“Why is this last minute?” asked Kolb. “What’s the rush?”

Kolb said there are no details about the inner workings of the Fort Schuyler Management Corp. that is run by the SUNY Polytechnic Institute, the Albany-based Nano college that is involved in numerous high-tech and other projects across New York.
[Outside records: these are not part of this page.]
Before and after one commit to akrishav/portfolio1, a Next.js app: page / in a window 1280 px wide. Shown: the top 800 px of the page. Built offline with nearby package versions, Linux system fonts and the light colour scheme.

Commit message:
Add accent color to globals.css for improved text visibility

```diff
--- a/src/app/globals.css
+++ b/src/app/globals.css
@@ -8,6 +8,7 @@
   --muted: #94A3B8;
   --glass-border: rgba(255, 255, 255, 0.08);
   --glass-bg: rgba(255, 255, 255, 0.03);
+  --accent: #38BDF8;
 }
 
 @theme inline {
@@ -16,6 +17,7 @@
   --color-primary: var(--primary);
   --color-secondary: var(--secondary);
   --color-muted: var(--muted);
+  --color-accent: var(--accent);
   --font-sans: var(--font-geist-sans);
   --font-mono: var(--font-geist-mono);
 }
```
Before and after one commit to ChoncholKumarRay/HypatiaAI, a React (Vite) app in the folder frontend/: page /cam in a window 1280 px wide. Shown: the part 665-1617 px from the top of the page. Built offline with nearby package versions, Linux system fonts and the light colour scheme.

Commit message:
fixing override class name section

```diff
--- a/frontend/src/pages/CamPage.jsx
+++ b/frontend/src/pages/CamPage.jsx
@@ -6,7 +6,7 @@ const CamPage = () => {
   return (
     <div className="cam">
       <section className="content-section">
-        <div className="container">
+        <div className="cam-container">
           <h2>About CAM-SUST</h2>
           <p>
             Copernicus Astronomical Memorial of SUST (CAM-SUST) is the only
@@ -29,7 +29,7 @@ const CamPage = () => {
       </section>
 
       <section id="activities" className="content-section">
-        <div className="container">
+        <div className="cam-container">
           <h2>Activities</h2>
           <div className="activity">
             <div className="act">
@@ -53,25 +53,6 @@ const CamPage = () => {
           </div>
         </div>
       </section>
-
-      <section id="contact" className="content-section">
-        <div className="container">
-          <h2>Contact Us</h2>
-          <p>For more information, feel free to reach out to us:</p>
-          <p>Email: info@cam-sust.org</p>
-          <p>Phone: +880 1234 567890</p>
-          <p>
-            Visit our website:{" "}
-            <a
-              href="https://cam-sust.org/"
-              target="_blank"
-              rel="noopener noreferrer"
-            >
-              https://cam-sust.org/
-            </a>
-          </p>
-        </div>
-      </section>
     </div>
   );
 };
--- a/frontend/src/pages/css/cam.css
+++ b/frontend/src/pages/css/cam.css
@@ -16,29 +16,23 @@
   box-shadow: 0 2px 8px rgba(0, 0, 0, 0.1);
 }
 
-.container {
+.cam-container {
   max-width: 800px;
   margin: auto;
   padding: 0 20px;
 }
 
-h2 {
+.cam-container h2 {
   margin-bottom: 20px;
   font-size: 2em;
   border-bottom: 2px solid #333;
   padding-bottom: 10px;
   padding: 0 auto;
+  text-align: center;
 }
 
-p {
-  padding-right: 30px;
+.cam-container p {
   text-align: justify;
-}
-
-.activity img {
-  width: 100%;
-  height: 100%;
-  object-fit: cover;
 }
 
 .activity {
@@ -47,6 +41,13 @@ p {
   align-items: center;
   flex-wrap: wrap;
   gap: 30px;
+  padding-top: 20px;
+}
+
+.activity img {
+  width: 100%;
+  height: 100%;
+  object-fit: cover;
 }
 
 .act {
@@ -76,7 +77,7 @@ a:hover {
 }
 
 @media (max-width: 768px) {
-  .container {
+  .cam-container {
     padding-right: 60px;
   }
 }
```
The U.S. Attorney’s probe is focusing in part on Fort Schuyler’s decisions to hire politically connected contractors to do the work funded with the public money. 

Kolb said Cuomo’s initial budget proposal called for just $10 million to be allocated to the giant solar manufacturing plant on the site of a former steel factory.  But in the 11th hour of private budget meetings between Cuomo and legislative leaders, the future ballooned to nearly half a billion dollars.

“How did this all change?” Kolb asked. “Who is in charge of this and how is all unfolding?”

Jason Conwall, a spokesman for Cuomo’s Empire State Development Corp., said he didn’t know who is in charge of Fort Schuyler Management.

A spokesman for Cuomo’s budget office, Morris Peters, said it’s no secret that the $485.5 million allocation for the Buffalo Billion was part of the final budget deal.

Kolb said he also has concerns about the downsizing of job projections. Solar City originally said that 1,460 manufacturing jobs would be created, but that has now dwindled to about one-third of that amount, or around 500 jobs, though the company said other types of jobs will be created to total 1,460 positions. Solar City’s stock also has taken a nosedive.

While the vote to allocate the nearly half-billion dollars in public funds is final, Cuomo’s own special investigator, Bart Schwartz, will be reviewing each work contract before the payments are sent out. Cuomo appointed his own prosecutor after U.S. Attorney Preet Bharara subpoenaed records for the Buffalo Billion and other Cuomo administration economic development projects.

Karen DeWitt is Capitol Bureau Chief for New York State Public Radio, a network of 10 public radio stations in New York State. WBFO listeners are accustomed to hearing DeWitt’s insightful coverage throughout the day, including expanded reports on Morning Edition.